I skipped one. A few weeks ago I played like I took up the game the week beforehand, so there was nothing to offer you from that disaster.
Today’s round is a different story. The lesson is that with no increase in skill, you can shoot lower scores if you learn how to play the game.
I call this the Floyd Rule, stated by Raymond Floyd in his valuable book, The Elements of Scoring.
“If I were given your physical game, and we had a match, I would beat you 99 times out 100 times because I know how to play the game better than you do.”
Knowing how to play the game breaks down into three general areas:
1. Being in a situation where you really do not know what to do.
2. Being in a situation where you make the wrong decision.
3. Being in a situation where you forget to do something you know you should do.
If it’s number 1, remember it, then try to re-create that situation on the practice ground so the next time you know what to do and can do it successfully. Basically, it’s not letting the course hand you a problem you don’t have a solution for.
Number 2 is a matter of getting more experience.
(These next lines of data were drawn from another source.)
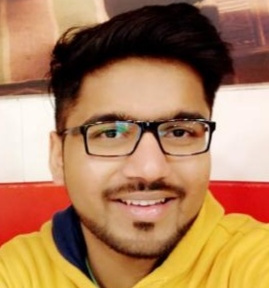
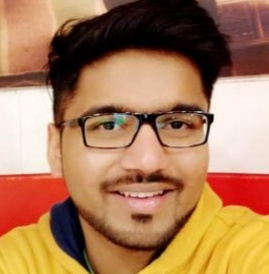
change pic

diff --git a/src/class/index.html b/src/class/index.html
@@ -274,7 +274,7 @@ code {
           <div class="row">
             <div class="column">
               <div class="card">
-                <img src="../../images/batchmates/archit.jpg" alt="Avatar" >
+                <img src="../../images/batchmates/archit3.jpg" alt="Avatar" >
                 <div class="team-container">
                   <div class="name-head"><b>ARCHIT DWIVEDI</b><br></div>
                   <div class="reach-out">
@@ -293,7 +293,7 @@ code {
             </div>
             <div class="column">
               <div class="card">
-                <img src="../../images/batchmates/Raksham.jpg" style="height: auto;" alt="Avatar" >
+                <img src="../../images/batchmates/raksham.jpg" style="height: auto;" alt="Avatar" >
                 <div class="team-container">
                   <div class="name-head"><b>RAKSHAM TIWARI</b></div>
                   <div class="reach-out">

diff --git a/css/class.css b/css/class.css
@@ -43,7 +43,7 @@ padding-right: 10px;
 
 /* Some left and right padding inside the container */
 .team-container {
-padding: 0px 0 0 0px;
+padding: 0px 10px 0 0px;
 }
 
 .team-container .name-head {
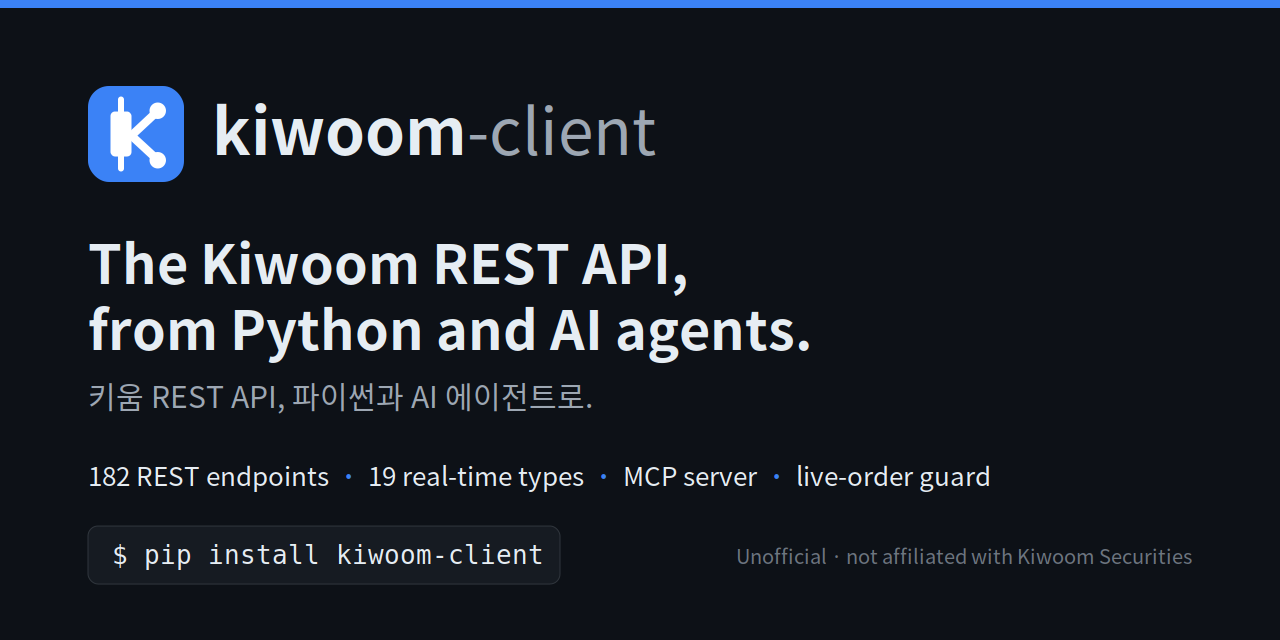
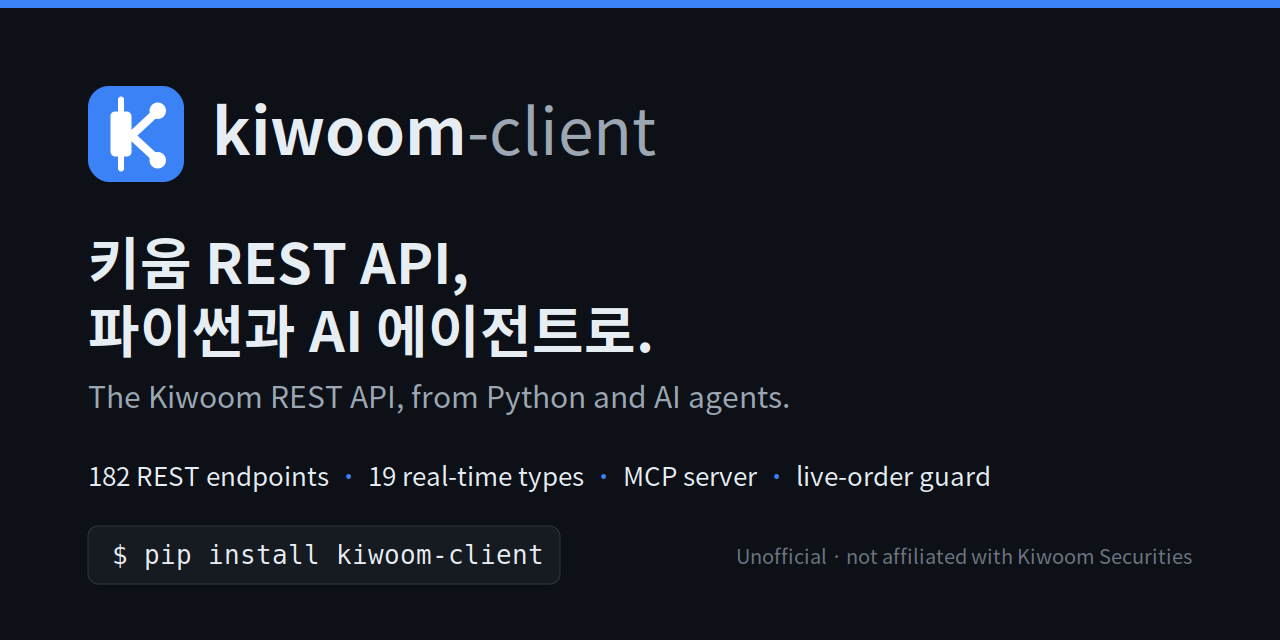
docs(brand): lead the social preview with the Korean README pitch
The README is Korean, but the social preview led with the English tagline and showed the README's pitch as a small grey subline, so Korean readers saw English first on shared cards. The Korean pitch is now the headline and the English one the subline; the counts still come from code and match the README (182 REST, 19 real-time).

Changed region(s): [[0.0625, 0.375, 0.6562, 0.5625], [0.0625, 0.5938, 0.625, 0.6562]]

diff --git a/scripts/make_social.py b/scripts/make_social.py
@@ -52,9 +52,10 @@ def svg() -> str:
         f'<tspan font-weight="700" fill="{p["ink"]}">kiwoom</tspan>'
         f'<tspan font-weight="400" fill="{p["ink2"]}">-client</tspan></text>',
         # 태그라인
-        t(m, 284, "The Kiwoom REST API,", 54, p["ink"], 700),
-        t(m, 350, "from Python and AI agents.", 54, p["ink"], 700),
-        t(m, 408, "키움 REST API, 파이썬과 AI 에이전트로.", 30, p["ink2"]),
+        # 한 줄 소개는 README 첫 줄 그대로(한국어 우선), 영어는 README.en.md 의 문구
+        t(m, 284, "키움 REST API,", 56, p["ink"], 700),
+        t(m, 352, "파이썬과 AI 에이전트로.", 56, p["ink"], 700),
+        t(m, 408, "The Kiwoom REST API, from Python and AI agents.", 30, p["ink2"]),
     ]
     # 사실 줄 (숫자는 코드에서 센 값)
     facts = [f"{n_rest} REST endpoints", f"{n_rt} real-time types", "MCP server", "live-order guard"]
You played a shot you thought would work, but clearer thinking would have told you either that a different one would have worked out better, or the shot you played should have been avoided.
Number 3 is also a matter of experience, but in this case about establishing good habits so you never overlook a factor that is totally under your control.
Yesterday I shot a 44—two pars and a double bogey.
Mistake #1: On the 7th hole, putting across a radically sloping green, that I knew sloped radically, I failed to play enough break on my approach putt on a putt I have had before. The ball passed about six inches in front of the hole and on its way downhill to the left about seven feet. Missed that one coming back. I had the pace, but not the line. One stroke lost, number 3 error.
Mistake #2: On the next hole I had a slam dunk chip to a pin 15 feet away, uphill, to a green that again slopes dramatically from front to back. I got too delicate and left the ball too short. Down in two putts instead of one. One stroke lost, number 3 error.
Mistake #3: On the 9th, lying about 60 yards from the green on a gentle downslope on the left edge of the fairway, I decided to chip and run with a 9-iron rather than flying on with a sand wedge. Safer shot, and all that. I hit the c&r to the left and it bounced its way into the rough, not reaching the green. Should have pitched on. That was my third shot on a long par 4, and it took me three to get down from there. One stroke lost, number 2 error.
Those were three strokes lost not because of bad shot-making, so much, but because of bad thinking.
There was one other, but I can’t really say it cost me a stroke. I putted from off the green from about 40 feet, but was so concerned about the turf the ball had to cover before the ball got to the green, I forgot to line up the shot. It finished hole-high, eight feet to the right. Eight feet!
There’s no guarantee I would have gotten down in two from there so I won’t count it, but still …
There are no “if onlys” in golf. I shot what I shot, and that score represents how I played in every respect. But just by having a better mind I could have shot three, maybe four, strokes lower.
You’re a better golfer right now than you think you are. If you just think.